But social media isn’t simply about learning how to use a new set of communciation tools. Its an entirely new language. Organisations make huge mistakes when they jump into a social media channel and start broadcasting messages without first listening to the language and learning the culture. Jeremiah Owyang, writing at Web-Strategist.com says
“Those who ignore the party/conversation/network when they are content and decide to drop in when they need the network may not succeed. It’s pretty easy to spot those that are just joining the network purely to take – not to give. Therefore, be part of the party/conversation/network before you need anything from anyone.”
The web, and social media in particular has driven us from formal communications style and tone to something far less formal. Something that sounds far more like a normal conversation.

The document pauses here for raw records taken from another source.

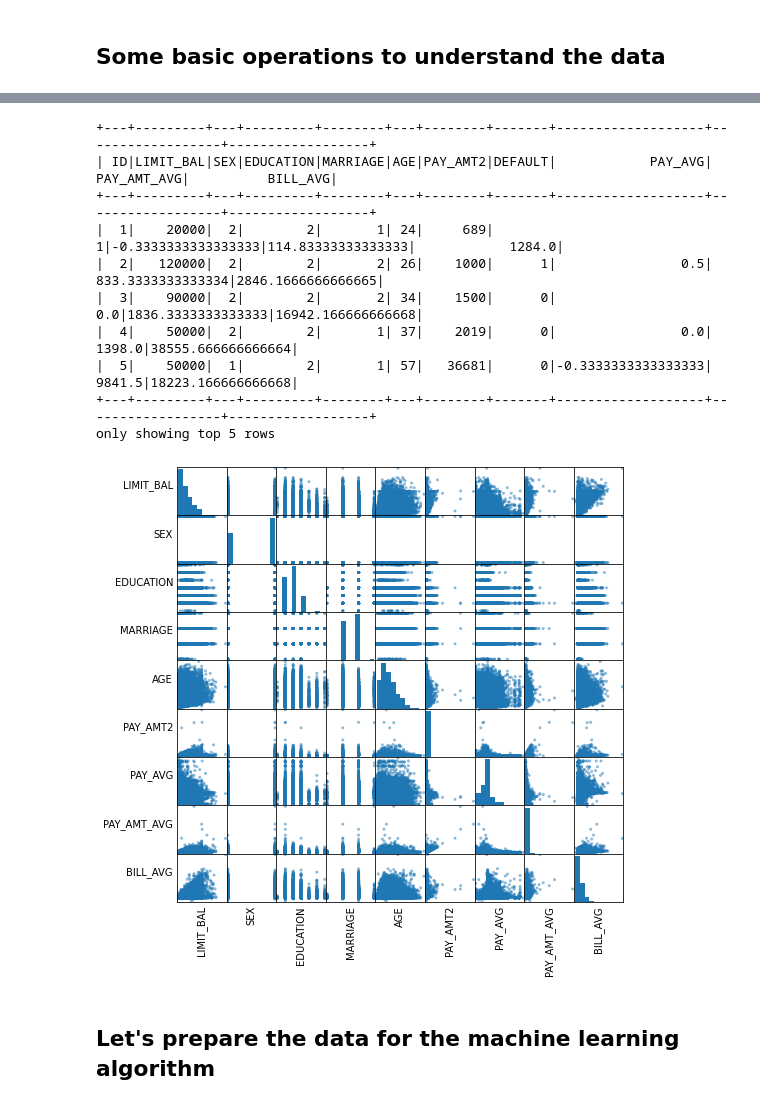
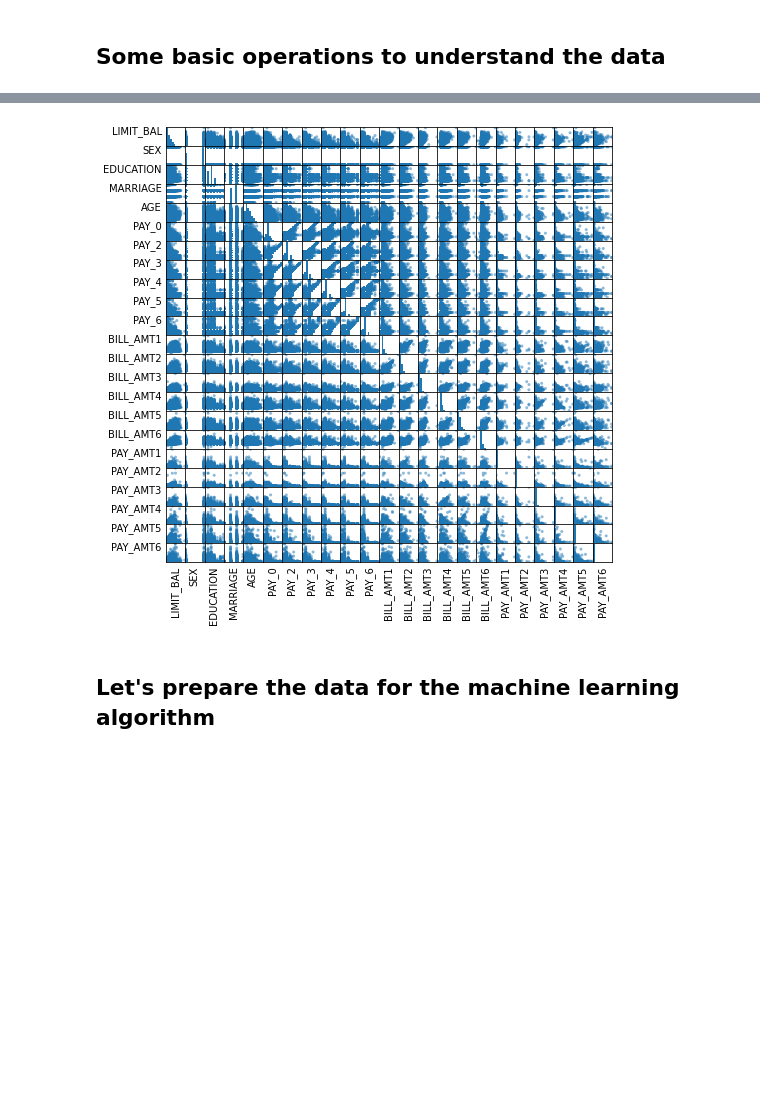
Before and after one commit to IbrahimOued/default-payment, a Jupyter notebook: code.ipynb, the cells around one changed output, grey strips where cells are left out. Saved outputs shown, nothing was run; the diff lists cells and outputs as text; code cells hidden in the pictures; blank space fills up the shorter version.

```diff
--- a/code.ipynb
+++ b/code.ipynb
@@ -60,39 +60,31 @@ only showing top 5 rows
 # %%
 from pyspark.sql.functions import expr
 from pandas.plotting import scatter_matrix
 
-ccdefault_cleaned = ccdefault.withColumn("PAY_AVG", expr('(PAY_0 + PAY_2 + PAY_3 + PAY_4 + PAY_5 + PAY_6)/6'))
-ccdefault_cleaned1 = ccdefault_cleaned.withColumn("PAY_AMT_AVG", expr('(PAY_AMT1 + PAY_AMT2 + PAY_AMT3 + PAY_AMT4 + PAY_AMT5 + PAY_AMT6)/6'))
-ccdefault_cleaned2 = ccdefault_cleaned1.withColumn("BILL_AVG", expr('(BILL_AMT1 + BILL_AMT2 + BILL_AMT3 + BILL_AMT4 + BILL_AMT5 + BILL_AMT6)/6'))
+# ccdefault_cleaned = ccdefault.withColumn("PAY_AVG", expr('(PAY_0 + PAY_2 + PAY_3 + PAY_4 + PAY_5 + PAY_6)/6'))
+# ccdefault_cleaned1 = ccdefault_cleaned.withColumn("PAY_AMT_AVG", expr('(PAY_AMT1 + PAY_AMT2 + PAY_AMT3 + PAY_AMT4 + PAY_AMT5 + PAY_AMT6)/6'))
+# ccdefault_cleaned2 = ccdefault_cleaned1.withColumn("BILL_AVG", expr('(BILL_AMT1 + BILL_AMT2 + BILL_AMT3 + BILL_AMT4 + BILL_AMT5 + BILL_AMT6)/6'))
 
-ccdefault_cleaned_final = ccdefault_cleaned2.drop('PAY_0', 'PAY_2', 'PAY_3', 'PAY_4', 'PAY_5', 'PAY_6',
-                                                  'PAY_AMT1',' PAY_AMT2', 'PAY_AMT3', 'PAY_AMT4','PAY_AMT5', 'PAY_AMT6', 'BILL_AMT1', 'BILL_AMT2', 'BILL_AMT3', 'BILL_AMT4', 'BILL_AMT5', 'BILL_AMT6')
-ccdefault_cleaned_final.show(5)
-ccdefault_cleaned_final.write.csv('ccdefault_cleaned_final.csv', header=True)
-numeric_data = ccdefault_cleaned_final.select([ x for x in ccdefault_cleaned_final.columns if x != 'DEFAULT' and x != 'ID']).toPandas()
+# ccdefault_cleaned_final = ccdefault_cleaned2.drop('PAY_0', 'PAY_2', 'PAY_3', 'PAY_4', 'PAY_5', 'PAY_6',
+#                                                   'PAY_AMT1',' PAY_AMT2', 'PAY_AMT3', 'PAY_AMT4','PAY_AMT5', 'PAY_AMT6', 'BILL_AMT1', 'BILL_AMT2', 'BILL_AMT3', 'BILL_AMT4', 'BILL_AMT5', 'BILL_AMT6')
+
+# ccdefault_cleaned_final.show(5)
+# ccdefault_cleaned_final.write.csv('ccdefault_cleaned_final.csv', header=True)
+# numeric_data = ccdefault_cleaned_final.select([ x for x in ccdefault_cleaned_final.columns if x != 'DEFAULT' and x != 'ID']).toPandas()
+numeric_data = ccdefault.select([ x for x in ccdefault.columns if x != 'DEFAULT' and x != 'ID']).toPandas()
 axs = scatter_matrix(numeric_data, figsize=(8, 8))
 
 n = len(numeric_data.columns)
 for i in range(n):
     v = axs[i, 0]
     v.yaxis.label.set_rotation(0)
     v.yaxis.label.set_ha('right')
     v.set_yticks(())
     h = axs[n-1, i]
     h.xaxis.label.set_rotation(90)
     h.set_xticks(())
 # %% [output]
-+---+---------+---+---------+--------+---+--------+-------+-------------------+------------------+------------------+
-| ID|LIMIT_BAL|SEX|EDUCATION|MARRIAGE|AGE|PAY_AMT2|DEFAULT|            PAY_AVG|       PAY_AMT_AVG|          BILL_AVG|
-+---+---------+---+---------+--------+---+--------+-------+-------------------+------------------+------------------+
-|  1|    20000|  2|        2|       1| 24|     689|      1|-0.3333333333333333|114.83333333333333|            1284.0|
-|  2|   120000|  2|        2|       2| 26|    1000|      1|                0.5| 833.3333333333334|2846.1666666666665|
-|  3|    90000|  2|        2|       2| 34|    1500|      0|                0.0|1836.3333333333333|16942.166666666668|
-|  4|    50000|  2|        2|       1| 37|    2019|      0|                0.0|            1398.0|38555.666666666664|
-|  5|    50000|  1|        2|       1| 57|   36681|      0|-0.3333333333333333|            9841.5|18223.166666666668|
-+---+---------+---+---------+--------+---+--------+-------+-------------------+------------------+------------------+
-only showing top 5 rows
-[figure, old version]
+[figure, new version]
 # %% [markdown]
 ## Let's prepare the data for the machine learning algorithm
 # %%
```
Also changed, not shown: parts of 17 cells of this notebook.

As well as social media being more about conversation than broadcast, it incorporates the phenomenon of Customer to Customer (C2C) interaction. Seth Godin writes “Conversations among the members of your marketplace happen whether you like it or not. Good marketing encourages the right sort of conversations.”
Customer experience management specialists Tealeaf found that 59% of shoppers are influenced by availability of product ratings (a common C2C communication tool). And 75% of respondents to a Tealeaf survey said their choice of retailer was influenced by what they read on social media sites. I’m sure social media will have an impact on choice of church as well.
This paradigm shift to less formal, interactive conversation needs to take place in more than just your use of marketing tools. Organisations that thrive in the new marketplace are those that embrace new methods of working across the workforce. Karie Willyerd & Jeanne C. Meister, HarvardBusiness.org say:
“More companies are discovering that an über-connected workplace is not just about implementing a new set of tools — it is also about embracing a cultural shift to create an open environment where employees are encouraged to share, innovate and collaborate virtually.”
Cultural change in our organisations
Soren Gordhamer, writing in Mashable earlier this year, cited research by Towers Watson, the global professional services firm which found that companies with high employee engagement had a 19% increase in operating income and almost a 28% growth in earnings per share. Conversely, companies with low levels of engagement saw operating income drop more than 32% and earnings per share decline over 11%. I’m sure we can apply these lessons to the church. Do churches that communicate with their community and have what marketers call “high levels of engagement” end up with larger, more satisfied congregations?
He went on to define five new paradigms for a socially engaged company. I’ve summarised these below. I think they work well for a 21st Century model of church:
So, it’s certainly no longer “business as usual”, but how much has your organisation changed?
Do you think this makes sense for you as a church?
And if you’ve some examples of churches embracing social media I’d love for you to share them here. (I am presenting a seminar on churches and social media in a few months and on the lookout for case studies)
Marie Page is a founding Director of Musicademy.com and is responsible for its website, social media and marketing. You can see more of my work on digital marketing (as well as her ebook on using social media) atwww.usingconversationalmedia.com